§ Excerpted data:
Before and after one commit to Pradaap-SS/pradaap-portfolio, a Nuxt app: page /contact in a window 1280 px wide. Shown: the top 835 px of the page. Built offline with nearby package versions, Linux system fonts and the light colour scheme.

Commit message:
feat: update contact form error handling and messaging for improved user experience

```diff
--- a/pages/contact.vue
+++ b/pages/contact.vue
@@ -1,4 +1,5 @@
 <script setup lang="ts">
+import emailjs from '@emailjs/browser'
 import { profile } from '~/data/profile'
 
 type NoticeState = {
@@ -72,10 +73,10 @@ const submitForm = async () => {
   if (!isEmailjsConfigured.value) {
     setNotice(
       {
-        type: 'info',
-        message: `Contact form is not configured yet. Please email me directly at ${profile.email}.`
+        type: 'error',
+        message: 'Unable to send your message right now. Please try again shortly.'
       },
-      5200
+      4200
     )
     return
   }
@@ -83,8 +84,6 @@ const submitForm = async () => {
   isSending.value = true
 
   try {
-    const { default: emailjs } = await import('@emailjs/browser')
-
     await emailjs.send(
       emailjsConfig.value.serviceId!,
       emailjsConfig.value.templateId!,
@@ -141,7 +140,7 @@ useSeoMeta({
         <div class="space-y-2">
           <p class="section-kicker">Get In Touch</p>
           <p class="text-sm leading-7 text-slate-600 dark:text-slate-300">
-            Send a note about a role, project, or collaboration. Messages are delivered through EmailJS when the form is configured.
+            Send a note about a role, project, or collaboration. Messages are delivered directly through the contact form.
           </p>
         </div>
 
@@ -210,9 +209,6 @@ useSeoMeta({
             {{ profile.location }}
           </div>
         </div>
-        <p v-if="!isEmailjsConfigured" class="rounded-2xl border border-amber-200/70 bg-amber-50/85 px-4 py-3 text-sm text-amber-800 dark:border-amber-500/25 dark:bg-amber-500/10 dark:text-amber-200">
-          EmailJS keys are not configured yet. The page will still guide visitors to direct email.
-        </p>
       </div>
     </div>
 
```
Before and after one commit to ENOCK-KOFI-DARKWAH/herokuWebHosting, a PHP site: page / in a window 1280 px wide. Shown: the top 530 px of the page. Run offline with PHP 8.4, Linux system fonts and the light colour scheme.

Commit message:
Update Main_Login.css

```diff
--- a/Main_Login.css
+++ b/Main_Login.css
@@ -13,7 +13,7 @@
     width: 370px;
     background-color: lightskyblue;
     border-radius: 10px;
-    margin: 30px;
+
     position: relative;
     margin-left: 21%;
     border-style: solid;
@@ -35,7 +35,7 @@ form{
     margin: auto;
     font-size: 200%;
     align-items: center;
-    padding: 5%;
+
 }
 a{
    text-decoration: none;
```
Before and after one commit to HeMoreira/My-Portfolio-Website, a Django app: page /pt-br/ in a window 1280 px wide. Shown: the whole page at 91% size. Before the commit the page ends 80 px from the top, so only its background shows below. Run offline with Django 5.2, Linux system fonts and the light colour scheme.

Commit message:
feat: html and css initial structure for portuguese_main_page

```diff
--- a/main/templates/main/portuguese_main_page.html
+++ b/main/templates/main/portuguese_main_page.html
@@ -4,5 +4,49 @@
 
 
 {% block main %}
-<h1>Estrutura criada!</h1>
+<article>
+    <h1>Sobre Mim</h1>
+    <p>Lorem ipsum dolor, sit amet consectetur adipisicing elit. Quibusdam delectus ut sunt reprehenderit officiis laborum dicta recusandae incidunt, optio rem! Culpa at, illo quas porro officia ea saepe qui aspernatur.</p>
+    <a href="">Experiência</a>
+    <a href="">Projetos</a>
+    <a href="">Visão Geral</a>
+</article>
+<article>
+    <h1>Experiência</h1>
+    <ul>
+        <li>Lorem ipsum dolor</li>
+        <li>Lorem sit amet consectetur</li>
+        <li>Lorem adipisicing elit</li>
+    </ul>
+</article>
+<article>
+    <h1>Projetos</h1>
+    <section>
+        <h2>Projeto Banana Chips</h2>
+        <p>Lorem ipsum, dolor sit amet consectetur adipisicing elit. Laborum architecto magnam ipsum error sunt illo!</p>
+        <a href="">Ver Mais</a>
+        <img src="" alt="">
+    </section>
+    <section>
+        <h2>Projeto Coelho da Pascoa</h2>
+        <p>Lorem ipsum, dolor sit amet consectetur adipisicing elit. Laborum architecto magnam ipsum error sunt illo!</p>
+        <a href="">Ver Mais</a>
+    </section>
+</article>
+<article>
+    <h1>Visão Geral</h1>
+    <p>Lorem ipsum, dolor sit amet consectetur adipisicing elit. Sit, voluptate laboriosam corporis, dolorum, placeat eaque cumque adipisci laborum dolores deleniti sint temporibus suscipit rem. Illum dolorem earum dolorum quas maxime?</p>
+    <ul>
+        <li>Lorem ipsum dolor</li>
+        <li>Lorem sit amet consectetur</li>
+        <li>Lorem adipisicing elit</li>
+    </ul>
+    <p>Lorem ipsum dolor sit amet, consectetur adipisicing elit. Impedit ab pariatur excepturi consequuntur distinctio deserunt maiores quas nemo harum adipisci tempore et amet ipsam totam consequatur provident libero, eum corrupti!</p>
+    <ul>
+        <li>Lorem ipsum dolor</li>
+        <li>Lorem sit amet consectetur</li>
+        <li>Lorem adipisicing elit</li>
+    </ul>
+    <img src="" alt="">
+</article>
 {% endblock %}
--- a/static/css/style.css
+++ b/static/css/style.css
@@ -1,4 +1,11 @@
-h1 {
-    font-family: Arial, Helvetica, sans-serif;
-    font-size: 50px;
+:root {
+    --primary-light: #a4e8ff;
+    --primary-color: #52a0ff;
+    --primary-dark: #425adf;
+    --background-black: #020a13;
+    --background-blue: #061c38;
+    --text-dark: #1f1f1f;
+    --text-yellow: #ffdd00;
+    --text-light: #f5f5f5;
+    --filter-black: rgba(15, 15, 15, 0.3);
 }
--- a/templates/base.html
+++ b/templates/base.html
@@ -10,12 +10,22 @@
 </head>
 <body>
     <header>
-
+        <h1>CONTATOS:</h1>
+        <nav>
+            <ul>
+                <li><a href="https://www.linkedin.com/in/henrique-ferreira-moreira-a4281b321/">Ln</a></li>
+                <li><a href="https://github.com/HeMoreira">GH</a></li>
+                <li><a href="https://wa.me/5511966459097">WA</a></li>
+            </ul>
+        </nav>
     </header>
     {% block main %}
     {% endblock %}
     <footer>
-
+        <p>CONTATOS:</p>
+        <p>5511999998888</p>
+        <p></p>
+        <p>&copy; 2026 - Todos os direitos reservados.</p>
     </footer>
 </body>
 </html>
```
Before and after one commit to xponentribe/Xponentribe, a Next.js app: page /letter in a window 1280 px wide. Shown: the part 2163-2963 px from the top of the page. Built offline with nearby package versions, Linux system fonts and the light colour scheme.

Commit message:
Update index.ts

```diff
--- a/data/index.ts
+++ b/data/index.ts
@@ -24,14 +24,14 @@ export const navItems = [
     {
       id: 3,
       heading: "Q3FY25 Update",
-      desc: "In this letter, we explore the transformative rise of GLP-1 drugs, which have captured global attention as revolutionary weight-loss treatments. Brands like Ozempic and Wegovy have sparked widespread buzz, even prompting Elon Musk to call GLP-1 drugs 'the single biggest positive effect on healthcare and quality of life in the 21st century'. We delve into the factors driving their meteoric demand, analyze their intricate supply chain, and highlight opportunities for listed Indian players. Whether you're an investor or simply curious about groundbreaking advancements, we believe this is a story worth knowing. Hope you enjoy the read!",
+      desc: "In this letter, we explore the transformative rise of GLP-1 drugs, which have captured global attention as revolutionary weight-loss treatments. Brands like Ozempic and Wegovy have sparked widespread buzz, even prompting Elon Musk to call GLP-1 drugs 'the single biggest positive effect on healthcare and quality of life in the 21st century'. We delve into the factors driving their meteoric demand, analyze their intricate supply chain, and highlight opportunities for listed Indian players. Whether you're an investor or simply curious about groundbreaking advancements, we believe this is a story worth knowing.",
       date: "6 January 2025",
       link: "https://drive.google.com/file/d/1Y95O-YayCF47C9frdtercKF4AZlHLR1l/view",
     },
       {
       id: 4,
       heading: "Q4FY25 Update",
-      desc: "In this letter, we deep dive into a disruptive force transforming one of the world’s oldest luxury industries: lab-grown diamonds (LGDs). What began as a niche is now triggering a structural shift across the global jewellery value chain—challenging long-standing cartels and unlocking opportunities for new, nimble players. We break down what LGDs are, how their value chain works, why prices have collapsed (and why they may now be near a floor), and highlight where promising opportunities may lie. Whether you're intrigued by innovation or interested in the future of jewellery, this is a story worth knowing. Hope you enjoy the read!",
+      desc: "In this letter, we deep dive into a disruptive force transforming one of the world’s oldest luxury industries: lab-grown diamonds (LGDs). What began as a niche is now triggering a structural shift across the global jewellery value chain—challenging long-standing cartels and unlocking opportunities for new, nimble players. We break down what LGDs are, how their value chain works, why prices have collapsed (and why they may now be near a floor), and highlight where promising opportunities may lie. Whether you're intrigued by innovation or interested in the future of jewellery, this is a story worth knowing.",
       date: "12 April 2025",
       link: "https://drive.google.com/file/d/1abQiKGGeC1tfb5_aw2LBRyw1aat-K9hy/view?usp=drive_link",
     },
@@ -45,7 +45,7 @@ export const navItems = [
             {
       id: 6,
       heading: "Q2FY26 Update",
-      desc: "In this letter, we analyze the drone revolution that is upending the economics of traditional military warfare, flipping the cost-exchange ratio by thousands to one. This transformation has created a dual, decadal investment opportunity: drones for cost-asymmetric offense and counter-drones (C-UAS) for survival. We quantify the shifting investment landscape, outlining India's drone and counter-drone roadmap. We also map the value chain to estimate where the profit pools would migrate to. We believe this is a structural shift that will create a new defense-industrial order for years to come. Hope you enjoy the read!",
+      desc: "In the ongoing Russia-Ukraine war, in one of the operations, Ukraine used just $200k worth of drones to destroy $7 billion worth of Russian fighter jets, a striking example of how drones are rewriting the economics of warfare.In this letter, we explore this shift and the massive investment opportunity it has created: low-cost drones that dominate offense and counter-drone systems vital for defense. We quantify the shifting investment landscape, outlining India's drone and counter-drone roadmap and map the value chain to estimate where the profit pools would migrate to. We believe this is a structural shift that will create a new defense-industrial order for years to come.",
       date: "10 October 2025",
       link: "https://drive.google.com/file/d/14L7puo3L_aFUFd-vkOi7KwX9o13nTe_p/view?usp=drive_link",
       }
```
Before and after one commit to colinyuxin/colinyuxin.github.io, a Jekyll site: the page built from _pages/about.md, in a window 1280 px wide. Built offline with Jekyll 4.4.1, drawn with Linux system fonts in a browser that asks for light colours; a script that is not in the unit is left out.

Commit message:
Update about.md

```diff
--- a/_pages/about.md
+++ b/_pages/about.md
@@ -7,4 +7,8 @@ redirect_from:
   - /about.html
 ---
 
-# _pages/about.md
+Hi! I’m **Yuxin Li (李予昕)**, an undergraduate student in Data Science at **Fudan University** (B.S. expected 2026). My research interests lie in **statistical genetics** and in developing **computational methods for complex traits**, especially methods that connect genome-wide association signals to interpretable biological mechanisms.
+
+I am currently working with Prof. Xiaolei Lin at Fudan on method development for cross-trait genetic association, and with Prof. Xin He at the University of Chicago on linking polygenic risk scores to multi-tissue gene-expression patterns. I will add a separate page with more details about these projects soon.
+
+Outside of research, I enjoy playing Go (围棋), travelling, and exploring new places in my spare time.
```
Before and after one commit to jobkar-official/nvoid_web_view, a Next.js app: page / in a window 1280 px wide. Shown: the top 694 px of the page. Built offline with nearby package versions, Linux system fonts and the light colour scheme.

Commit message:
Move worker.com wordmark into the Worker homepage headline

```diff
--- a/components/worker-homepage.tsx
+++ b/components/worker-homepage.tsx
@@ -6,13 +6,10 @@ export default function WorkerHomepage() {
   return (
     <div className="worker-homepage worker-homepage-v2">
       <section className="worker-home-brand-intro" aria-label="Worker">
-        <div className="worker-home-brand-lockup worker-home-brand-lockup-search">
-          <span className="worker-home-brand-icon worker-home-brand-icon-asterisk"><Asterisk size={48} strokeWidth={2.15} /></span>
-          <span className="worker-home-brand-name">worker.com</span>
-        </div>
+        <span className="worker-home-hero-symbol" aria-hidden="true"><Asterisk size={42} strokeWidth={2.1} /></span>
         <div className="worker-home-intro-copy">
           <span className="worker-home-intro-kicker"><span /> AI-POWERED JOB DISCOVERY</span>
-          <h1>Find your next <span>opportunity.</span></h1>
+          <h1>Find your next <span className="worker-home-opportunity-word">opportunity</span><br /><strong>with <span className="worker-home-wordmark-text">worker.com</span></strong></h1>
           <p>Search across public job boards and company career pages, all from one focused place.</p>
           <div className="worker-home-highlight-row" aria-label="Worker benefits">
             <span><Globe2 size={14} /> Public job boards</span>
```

§ What you need to do: Determine the number of lines in the data that include the string "text". Only that number belongs in the answer.

§ Answer to this task: 7